REQUIRED WORK
I would like the records restated word for word, without the pictures.

User interface change data
----------

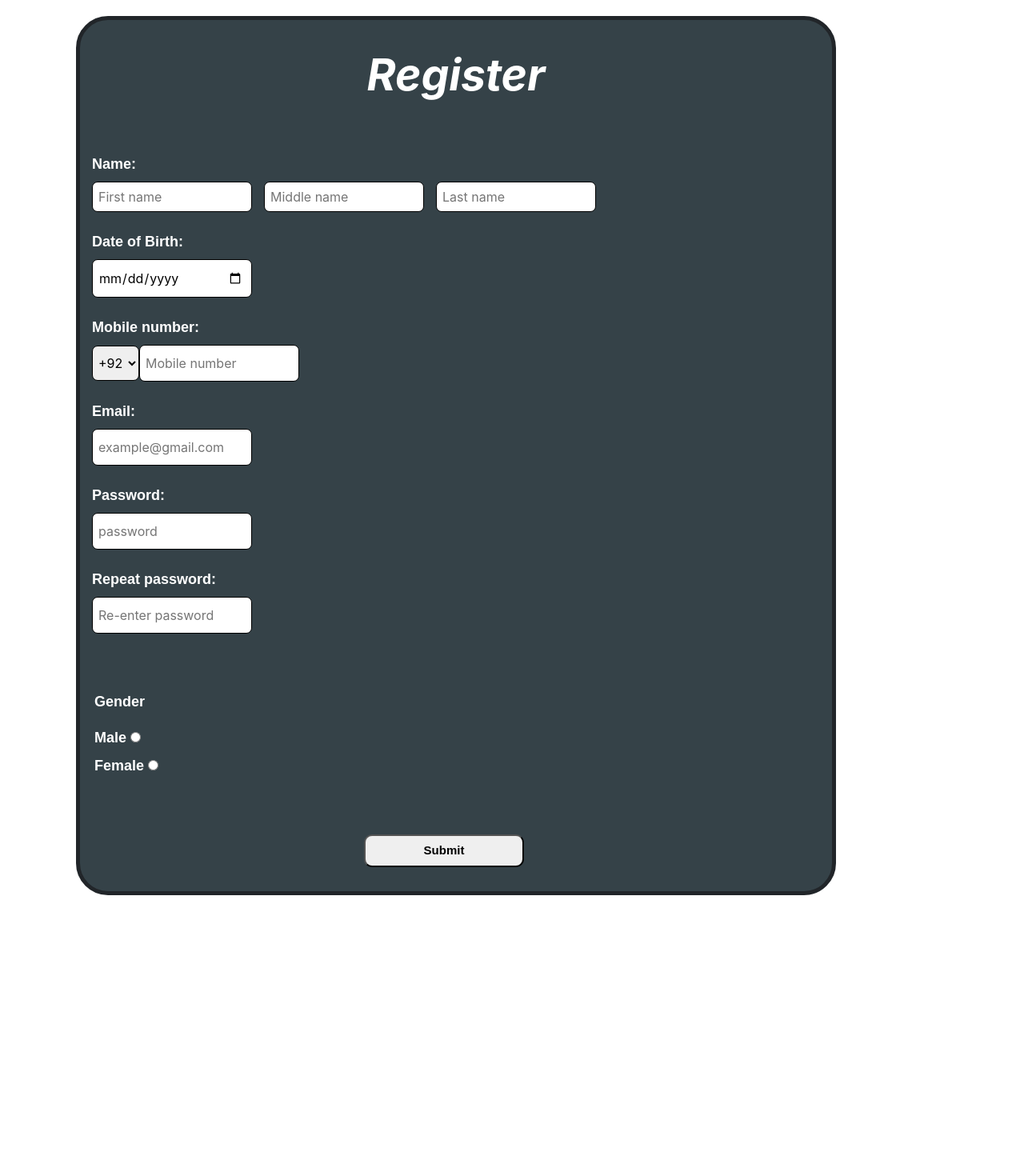
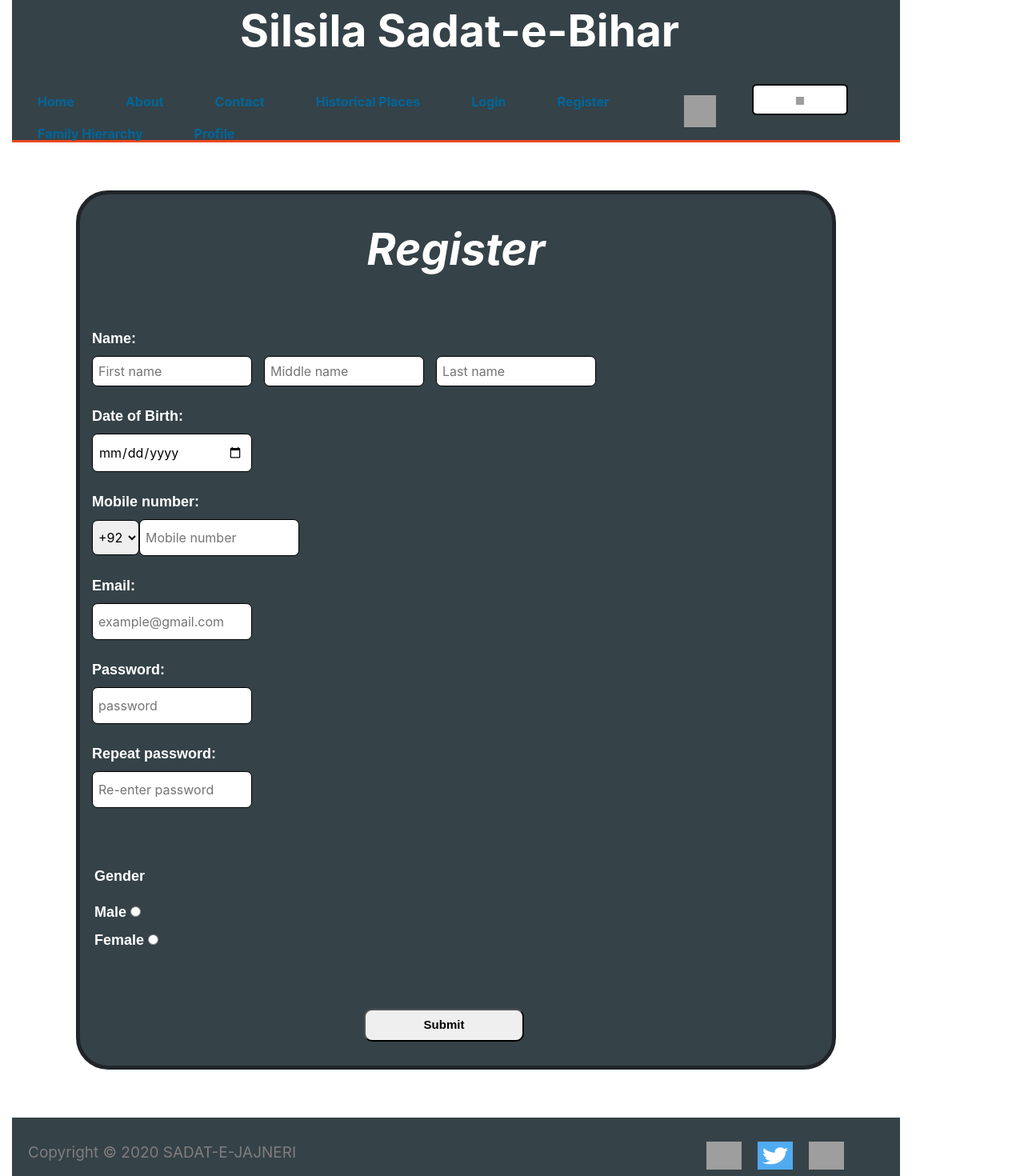
Before and after one commit to abdullahahmed2/family-tree, a React (Create React App) app in the folder family-tree-project/family-tree/: page /name in a window 1280 px wide. Shown: the part 40-1510 px from the top of the page at 80% size. Before the commit the page ends 1225 px from the top, so only its background shows below. Built offline with nearby package versions, Linux system fonts and the light colour scheme; grey boxes are pictures that could not be loaded.

Commit message:
minor changes

```diff
--- a/family-tree-project/family-tree/src/components/nav.js
+++ b/family-tree-project/family-tree/src/components/nav.js
@@ -6,7 +6,7 @@ class NavBar extends React.Component {
     render () {
         return (
             <ul id="nav">
-                <li className="current"><a href="/">Home</a></li>
+                <li><a href="/">Home</a></li>
                 <li><a href="/about">About</a></li>
                 <li><a href="/contact">Contact</a></li>
                 <li><a href="/historicalplaces">Historical Places</a></li>
--- a/family-tree-project/family-tree/src/pages/Login-Page/loginpage.js
+++ b/family-tree-project/family-tree/src/pages/Login-Page/loginpage.js
@@ -3,11 +3,17 @@ import './loginpage.css';
 import {Button, Form, FormGroup, Label, Input}
     from 'reactstrap';
 import {FacebookLoginButton} from 'react-social-login-buttons';
+import Header from "../Homepage/Header.js";
+import Footer from "../Homepage/Footer.js";
+
+
 class Login extends Component{
   render(){
     return(
 
       <body>
+
+        <Header/>
 
        <Form className ='login-form'>
            <h1 className='login'> Log In </h1>
@@ -44,6 +50,9 @@ class Login extends Component{
            </FormGroup>
 
        </Form>
+
+       <Footer/>
+
       </body>
 
     )
--- a/family-tree-project/family-tree/src/pages/Registration-Page/Registration.js
+++ b/family-tree-project/family-tree/src/pages/Registration-Page/Registration.js
@@ -1,11 +1,15 @@
 import React from 'react';
 import './Registration.css';
+import Header from "../Homepage/Header.js";
+import Footer from "../Homepage/Footer.js";
 
 class RCName extends React.Component {
   render() {
     return(
 
        <body>
+
+        <Header/>
 
         <div className="box">
 
@@ -81,6 +85,9 @@ class RCName extends React.Component {
           </div>
          </form>
        </div>
+
+       <Footer/>
+
       </body>
     );
   }
--- a/family-tree-project/family-tree/src/pages/pages.css
+++ b/family-tree-project/family-tree/src/pages/pages.css
@@ -86,9 +86,6 @@
     color: #069;
 }
 
-#nav .current a{
-	color:red;
-}
 
 #nav a:hover{
 	color:red;
```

----------

PROBLEM SOLUTION
Before and after one commit to abdullahahmed2/family-tree, a React (Create React App) app in the folder family-tree-project/family-tree/: page /name in a window 1280 px wide. Shown: the part 40-1510 px from the top of the page at 80% size. Before the commit the page ends 1225 px from the top, so only its background shows below. Built offline with nearby package versions, Linux system fonts and the light colour scheme; grey boxes are pictures that could not be loaded.

Commit message:
minor changes

```diff
--- a/family-tree-project/family-tree/src/components/nav.js
+++ b/family-tree-project/family-tree/src/components/nav.js
@@ -6,7 +6,7 @@ class NavBar extends React.Component {
     render () {
         return (
             <ul id="nav">
-                <li className="current"><a href="/">Home</a></li>
+                <li><a href="/">Home</a></li>
                 <li><a href="/about">About</a></li>
                 <li><a href="/contact">Contact</a></li>
                 <li><a href="/historicalplaces">Historical Places</a></li>
--- a/family-tree-project/family-tree/src/pages/Login-Page/loginpage.js
+++ b/family-tree-project/family-tree/src/pages/Login-Page/loginpage.js
@@ -3,11 +3,17 @@ import './loginpage.css';
 import {Button, Form, FormGroup, Label, Input}
     from 'reactstrap';
 import {FacebookLoginButton} from 'react-social-login-buttons';
+import Header from "../Homepage/Header.js";
+import Footer from "../Homepage/Footer.js";
+
+
 class Login extends Component{
   render(){
     return(
 
       <body>
+
+        <Header/>
 
        <Form className ='login-form'>
            <h1 className='login'> Log In </h1>
@@ -44,6 +50,9 @@ class Login extends Component{
            </FormGroup>
 
        </Form>
+
+       <Footer/>
+
       </body>
 
     )
--- a/family-tree-project/family-tree/src/pages/Registration-Page/Registration.js
+++ b/family-tree-project/family-tree/src/pages/Registration-Page/Registration.js
@@ -1,11 +1,15 @@
 import React from 'react';
 import './Registration.css';
+import Header from "../Homepage/Header.js";
+import Footer from "../Homepage/Footer.js";
 
 class RCName extends React.Component {
   render() {
     return(
 
        <body>
+
+        <Header/>
 
         <div className="box">
 
@@ -81,6 +85,9 @@ class RCName extends React.Component {
           </div>
          </form>
        </div>
+
+       <Footer/>
+
       </body>
     );
   }
--- a/family-tree-project/family-tree/src/pages/pages.css
+++ b/family-tree-project/family-tree/src/pages/pages.css
@@ -86,9 +86,6 @@
     color: #069;
 }
 
-#nav .current a{
-	color:red;
-}
 
 #nav a:hover{
 	color:red;
```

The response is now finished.